Mega events, such as the Olympic Games or the FIFA World Cup, are catalysts for change and transformation in cities and countries across the globe that attract a large number of visitors, have a large reach, incur large costs, and have large impacts on the built environment and population. This project has analyzed data on select cities and countries that have hosted mega events in the past as case studies in order to examine both the proposed benefits of hosting these events, as well as the shortcomings that surface once the events finish. The product of this report will eventually be a key findings report that highlights and synthesizes my broader research on the topic – I will be submitting this report to the United States Soccer Federation Professional Council on August 1st and for that reason, I have opted to work on the report over summer while finalizing the broader capstone report for graduation purposes. Potential hosts see mega events as opportunities to catalyze development and improvement across the board, yet the vast majority of cities and countries fall short in establishing a positive post-event legacy for themselves. The project identifies issues within the governing guidelines of these mega events and the discrepancies between the goals of the organizing and bidding committees and the goals of the general public, which leads to the failure of establishing a sustainable event legacy once the event has ended. To complete the report, a comprehensive literature review was compiled that examined the history of mega events, as well as specific literature on the selected case studies, which were combined with onsite research and the data gathering which generated the overall findings.

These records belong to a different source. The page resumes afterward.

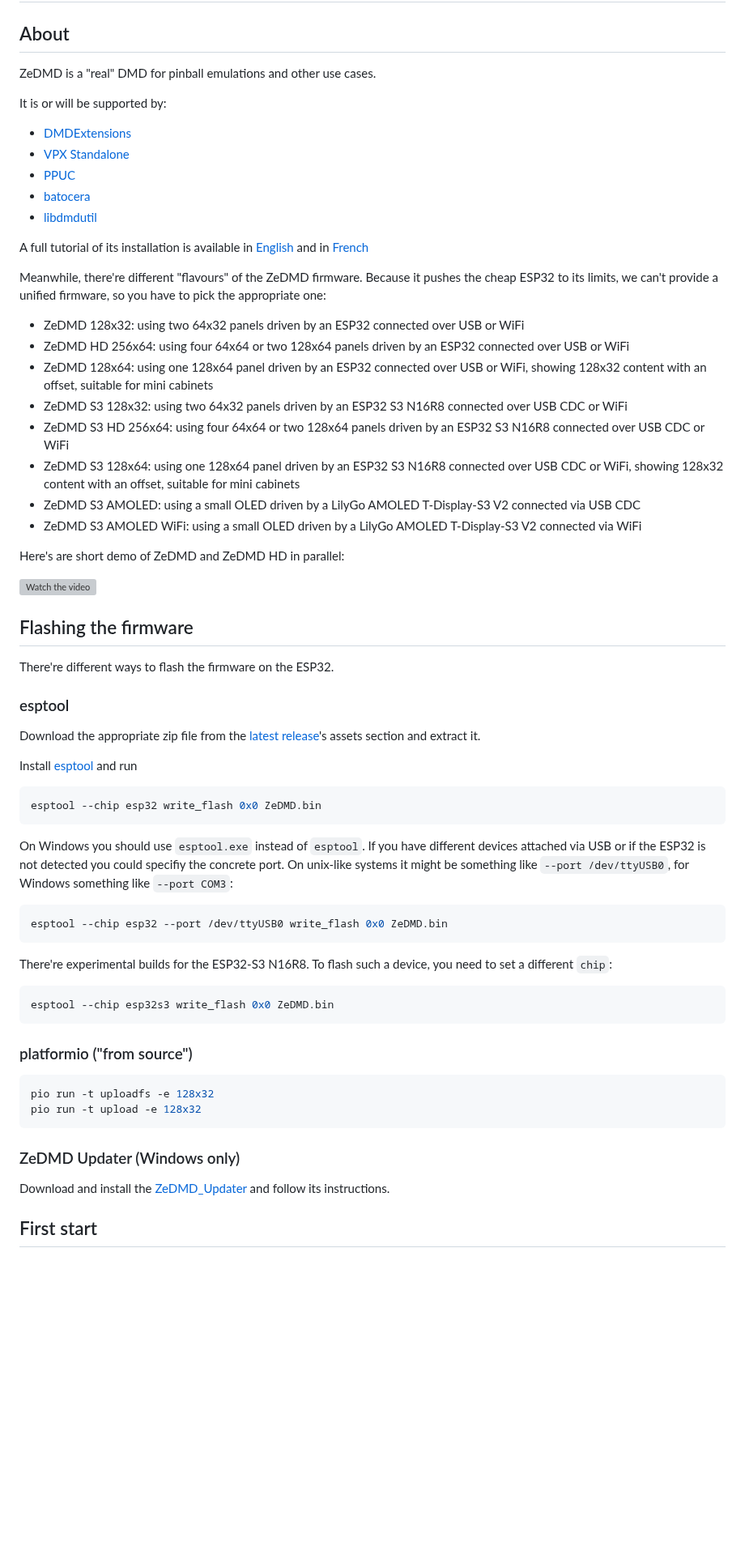
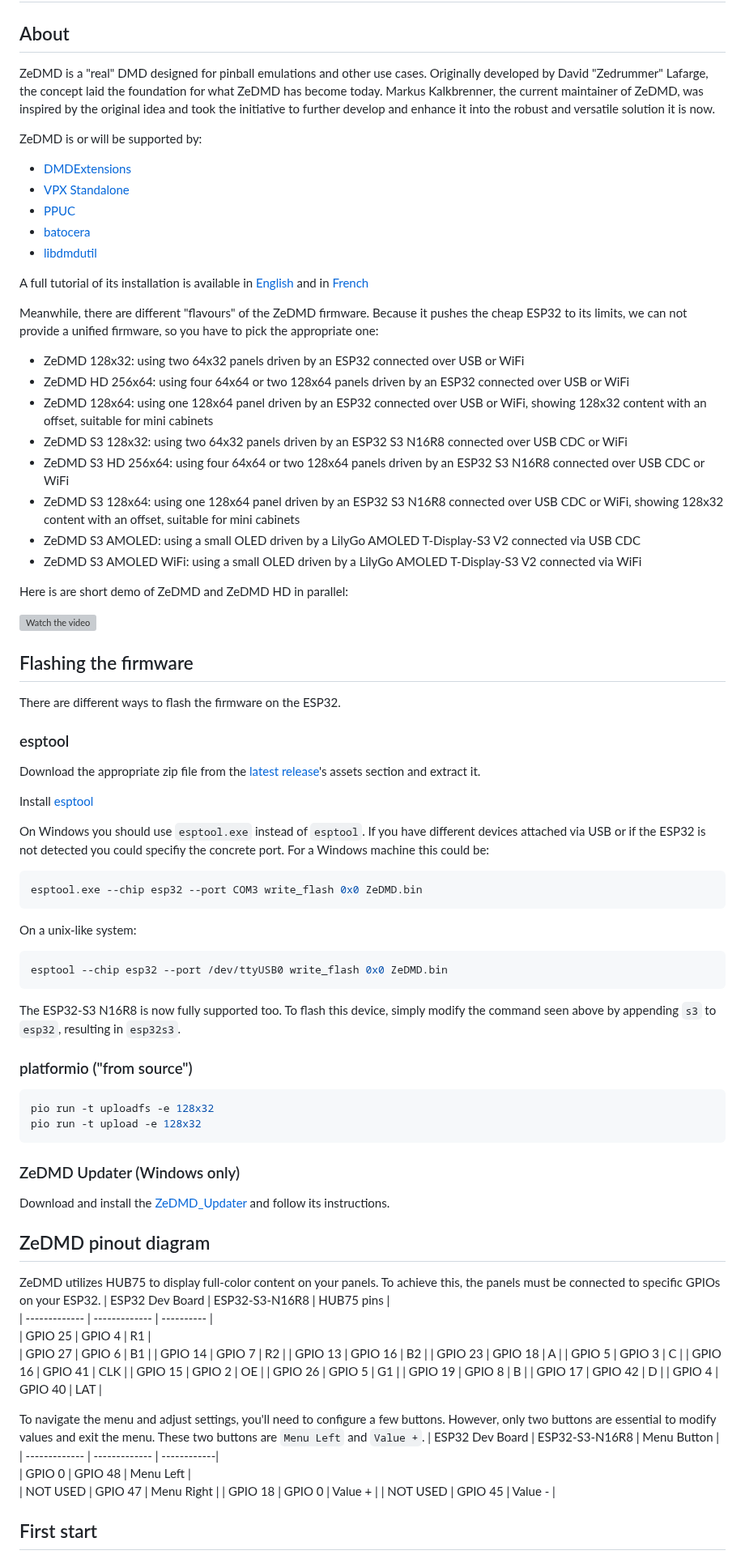
Before and after one commit to PPUC/ZeDMD, a Markdown page: README.md, the part around the change. Shown at 81% size. GitHub-like rendering; blank space fills up the shorter version; grey boxes are pictures that could not be loaded.

Commit message:
Added all pinouts + minor other changes

````diff
--- a/README.md
+++ b/README.md
@@ -2,9 +2,9 @@
 
 ## About
 
-ZeDMD is a "real" DMD for pinball emulations and other use cases.
+ZeDMD is a "real" DMD designed for pinball emulations and other use cases. Originally developed by David "Zedrummer" Lafarge, the concept laid the foundation for what ZeDMD has become today. Markus Kalkbrenner, the current maintainer of ZeDMD, was inspired by the original idea and took the initiative to further develop and enhance it into the robust and versatile solution it is now.
 
-It is or will be supported by:
+ZeDMD is or will be supported by:
 * [DMDExtensions](https://github.com/freezy/dmd-extensions)
 * [VPX Standalone](https://github.com/vpinball/vpinball/tree/standalone)
 * [PPUC](https://github.com/PPUC/ppuc)
@@ -13,7 +13,7 @@ It is or will be supported by:
 
 A full tutorial of its installation is available in [English](https://www.pincabpassion.net/t14796-tuto-zedmd-installation-english) and in [French](https://www.pincabpassion.net/t14798-tuto-installation-du-zedmd)
 
-Meanwhile, there're different "flavours" of the ZeDMD firmware. Because it pushes the cheap ESP32 to its limits, we can't provide a unified firmware, so you have to pick the appropriate one:
+Meanwhile, there are different "flavours" of the ZeDMD firmware. Because it pushes the cheap ESP32 to its limits, we can not provide a unified firmware, so you have to pick the appropriate one:
 * ZeDMD 128x32: using two 64x32 panels driven by an ESP32 connected over USB or WiFi
 * ZeDMD HD 256x64: using four 64x64 or two 128x64 panels driven by an ESP32 connected over USB or WiFi
 * ZeDMD 128x64: using one 128x64 panel driven by an ESP32 connected over USB or WiFi, showing 128x32 content with an offset, suitable for mini cabinets
@@ -23,34 +23,32 @@ Meanwhile, there're different "flavours" of the ZeDMD firmware. Because it pushe
 * ZeDMD S3 AMOLED: using a small OLED driven by a LilyGo AMOLED T-Display-S3 V2 connected via USB CDC
 * ZeDMD S3 AMOLED WiFi: using a small OLED driven by a LilyGo AMOLED T-Display-S3 V2 connected via WiFi
 
-Here's are short demo of ZeDMD and ZeDMD HD in parallel:
+Here is are short demo of ZeDMD and ZeDMD HD in parallel:
 
 [![Watch the video](https://img.youtube.com/vi/B6D00oB4Co8/default.jpg)](https://youtu.be/B6D00oB4Co8)
 
 ## Flashing the firmware
 
-There're different ways to flash the firmware on the ESP32.
+There are different ways to flash the firmware on the ESP32.
 
 ### esptool
 
 Download the appropriate zip file from the [latest release](https://github.com/PPUC/ZeDMD/releases/latest)'s assets section and extract it.
 
-Install [esptool](https://github.com/espressif/esptool) and run
-```shell
-esptool --chip esp32 write_flash 0x0 ZeDMD.bin
-```
+Install [esptool](https://github.com/espressif/esptool)
 
 On Windows you should use `esptool.exe` instead of `esptool`.
 If you have different devices attached via USB or if the ESP32 is not detected you could specifiy the concrete port.
-On unix-like systems it might be something like `--port /dev/ttyUSB0`, for Windows something like `--port COM3`:
+For a Windows machine this could be:
+```shell
+esptool.exe --chip esp32 --port COM3 write_flash 0x0 ZeDMD.bin
+```
+On a unix-like system:
 ```shell
 esptool --chip esp32 --port /dev/ttyUSB0 write_flash 0x0 ZeDMD.bin
 ```
 
-There're experimental builds for the ESP32-S3 N16R8. To flash such a device, you need to set a different `chip`:
-```shell
-esptool --chip esp32s3 write_flash 0x0 ZeDMD.bin
-```
+The ESP32-S3 N16R8 is now fully supported too. To flash this device, simply modify the command seen above by appending `s3` to `esp32`, resulting in `esp32s3`.
 
 ### platformio ("from source")
 
@@ -62,6 +60,31 @@ pio run -t upload -e 128x32
 ### ZeDMD Updater (Windows only)
 
 Download and install the [ZeDMD_Updater](https://github.com/zesinger/ZeDMD_Updater) and follow its instructions.
+
+## ZeDMD pinout diagram
+ZeDMD utilizes HUB75 to display full-color content on your panels. To achieve this, the panels must be connected to specific GPIOs on your ESP32.
+| ESP32 Dev Board | ESP32-S3-N16R8 | HUB75 pins |
+| -------------   | -------------  | ---------- |
+| GPIO 25         | GPIO 4         | R1         |
+| GPIO 27         | GPIO 6         | B1         |
+| GPIO 14         | GPIO 7         | R2         |
+| GPIO 13         | GPIO 16        | B2         |
+| GPIO 23         | GPIO 18        | A          |
+| GPIO 5          | GPIO 3         | C          |
+| GPIO 16         | GPIO 41        | CLK        |
+| GPIO 15         | GPIO 2         | OE         |
+| GPIO 26         | GPIO 5         | G1         |
+| GPIO 19         | GPIO 8         | B          |
+| GPIO 17         | GPIO 42        | D          |
+| GPIO 4          | GPIO 40        | LAT        |
+
+To navigate the menu and adjust settings, you'll need to configure a few buttons. However, only two buttons are essential to modify values and exit the menu. These two buttons are `Menu Left` and `Value +`.
+| ESP32 Dev Board | ESP32-S3-N16R8 | Menu Button |
+| -------------   | -------------  | ------------|
+| GPIO 0          | GPIO 48        | Menu Left   |
+| NOT USED        | GPIO 47        | Menu Right  |
+| GPIO 18         | GPIO 0         | Value +     |
+| NOT USED        | GPIO 45        | Value -     |
 
 ## First start
 
````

The University of Washington prides itself on being a leader in sustainability, but it is currently not doing all that it can to reduce carbon emissions and the waste that ends up in landfills. In particular, the UW continues to allow the sale of disposable water bottles, which contribute to the University’s carbon footprint and the amount of plastic it sends to landfills. While many universities across the United States have banned the sale of disposable water bottles on their campuses, including five Washington State schools, the University of Washington has not made
an effort to do the same. To address this problem, my project identifies the critical steps that the University of Washington needs to take in order to stop selling bottled water at their Seattle campus. To do this I wrote a report analyzing the human, environmental, and economic impacts of divesting from disposable water bottles on the University of Washington Seattle campus and then created a set of suggestions for the administration, detailing what needs to be done for the University to successfully stop selling bottled water. Getting the University of Washington to divest from selling disposable plastic water bottles on its Seattle campus will benefit student and environmental health.